It’s crucial to know whether your workers are employees or independent contractors. Big dollars may be at stake in the form of Federal and provincial assessed penalties resulting from misclassification. The validity of your company’s pension plan may also be at stake..
A periodic review of the status of your workers to see if they are properly classified is critical, but the process isn’t easy due to the complexity of the issue. The Canada Revenue Agency has published a guide called “Employee or Self-Employed?”, which contains an extensive analysis to determine whether there is an employer-employee relationship or a business relationship. The four factors which are considered are: control of the worker, ownership of the tools, chance of profit/risk of loss and integration. There is no litmus test for exactly how many factors must be satisfied, nor are the factors uniformly applied.

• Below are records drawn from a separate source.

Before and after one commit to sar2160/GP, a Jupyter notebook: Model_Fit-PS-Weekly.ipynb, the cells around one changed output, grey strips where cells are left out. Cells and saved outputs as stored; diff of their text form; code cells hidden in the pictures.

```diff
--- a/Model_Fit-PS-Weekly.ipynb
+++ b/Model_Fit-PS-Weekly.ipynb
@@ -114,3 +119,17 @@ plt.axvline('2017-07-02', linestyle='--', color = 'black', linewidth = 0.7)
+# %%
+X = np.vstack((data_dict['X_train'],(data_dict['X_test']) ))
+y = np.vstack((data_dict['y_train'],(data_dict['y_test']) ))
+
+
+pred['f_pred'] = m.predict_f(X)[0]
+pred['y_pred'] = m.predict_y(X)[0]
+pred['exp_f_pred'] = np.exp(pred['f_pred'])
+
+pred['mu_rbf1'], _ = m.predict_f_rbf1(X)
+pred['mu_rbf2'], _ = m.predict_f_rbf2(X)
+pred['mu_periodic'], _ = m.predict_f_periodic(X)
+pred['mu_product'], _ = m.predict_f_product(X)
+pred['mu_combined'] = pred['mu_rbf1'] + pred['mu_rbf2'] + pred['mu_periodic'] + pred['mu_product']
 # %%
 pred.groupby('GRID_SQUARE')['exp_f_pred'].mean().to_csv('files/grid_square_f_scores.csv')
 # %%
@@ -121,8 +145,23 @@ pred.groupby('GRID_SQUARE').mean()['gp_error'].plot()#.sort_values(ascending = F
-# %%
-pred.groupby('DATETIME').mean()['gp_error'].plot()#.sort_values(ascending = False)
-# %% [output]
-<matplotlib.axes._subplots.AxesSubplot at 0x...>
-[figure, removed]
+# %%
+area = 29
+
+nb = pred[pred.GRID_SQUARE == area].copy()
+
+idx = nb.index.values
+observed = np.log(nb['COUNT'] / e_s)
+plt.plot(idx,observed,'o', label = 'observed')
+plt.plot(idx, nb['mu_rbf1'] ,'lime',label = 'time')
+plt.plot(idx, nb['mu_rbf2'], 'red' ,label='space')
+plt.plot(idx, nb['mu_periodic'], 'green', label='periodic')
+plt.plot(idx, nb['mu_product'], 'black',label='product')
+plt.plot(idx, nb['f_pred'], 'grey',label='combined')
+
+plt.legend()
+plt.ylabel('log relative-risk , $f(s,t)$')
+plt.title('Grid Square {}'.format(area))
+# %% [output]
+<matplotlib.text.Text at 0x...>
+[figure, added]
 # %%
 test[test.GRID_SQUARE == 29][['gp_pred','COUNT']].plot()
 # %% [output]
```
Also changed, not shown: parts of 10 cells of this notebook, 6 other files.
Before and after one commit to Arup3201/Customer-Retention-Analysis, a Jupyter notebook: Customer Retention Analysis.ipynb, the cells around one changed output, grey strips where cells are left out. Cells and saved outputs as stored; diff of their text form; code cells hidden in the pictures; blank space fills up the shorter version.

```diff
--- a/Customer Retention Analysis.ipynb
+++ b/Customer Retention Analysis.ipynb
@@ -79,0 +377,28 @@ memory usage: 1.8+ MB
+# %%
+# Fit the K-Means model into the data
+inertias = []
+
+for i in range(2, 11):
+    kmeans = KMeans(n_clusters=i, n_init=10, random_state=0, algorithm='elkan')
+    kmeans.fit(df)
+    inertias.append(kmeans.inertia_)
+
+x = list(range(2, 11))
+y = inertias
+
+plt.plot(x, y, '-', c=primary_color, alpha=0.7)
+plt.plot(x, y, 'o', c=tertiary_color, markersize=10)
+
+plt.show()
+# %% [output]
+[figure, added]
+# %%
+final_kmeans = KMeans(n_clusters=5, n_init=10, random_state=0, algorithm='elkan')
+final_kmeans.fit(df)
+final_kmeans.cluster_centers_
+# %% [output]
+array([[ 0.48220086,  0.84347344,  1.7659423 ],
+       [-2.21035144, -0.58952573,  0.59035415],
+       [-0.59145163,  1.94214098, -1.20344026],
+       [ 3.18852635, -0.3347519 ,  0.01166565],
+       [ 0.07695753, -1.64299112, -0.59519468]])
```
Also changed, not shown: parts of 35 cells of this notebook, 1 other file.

One of the more common expenses claimed by taxpayers are automobile expenses (applies to any motor vehicle, such as van, bus, pickup truck, station wagon, SUV or other truck). Many individuals use their automobile for work or business and incur personal expenses in doing so. It is important to note that only expenses of a business nature are eligible as a deduction against their related income. As such the Canada Revenue Agency (CRA) has strict requirements in ensuring that only business-related expenses are claimed. As a result, the retention of automobile tax records becomes imperative fore every tax payer that uses an automobile for work or business.
If you think that paying for your employee’s disability premiums is always a good think, think again. If you provide your employees disability as a non-taxable fringe benefit, payments they receive upon their disability will be, in most cases FULLY taxable to them!
Payments received due to disability are not taxable if:
The cost of disability insurance- even over a good amount of time can be far less than the tax due on the income received under the policy. Like all insurance, it all depends on whether you actually collect under the policy.
Improper input tax credit (ITC) documentation is one of the main reasons for GST/HST reassessments. Proper invoices to support ITC’s are required by Canada Revenue agency auditors. For example, the input tax credit may be disallowed if only the credit card slip is provided rather than the actual invoice. The supplier’s GST/HST registration number should be printed on the source document. Some clients use credit card receipts, bank statements, and cancelled cheques to substantiate the GST/HST input tax credits. However, none of these documents show the supplier’s GST/HST registration number.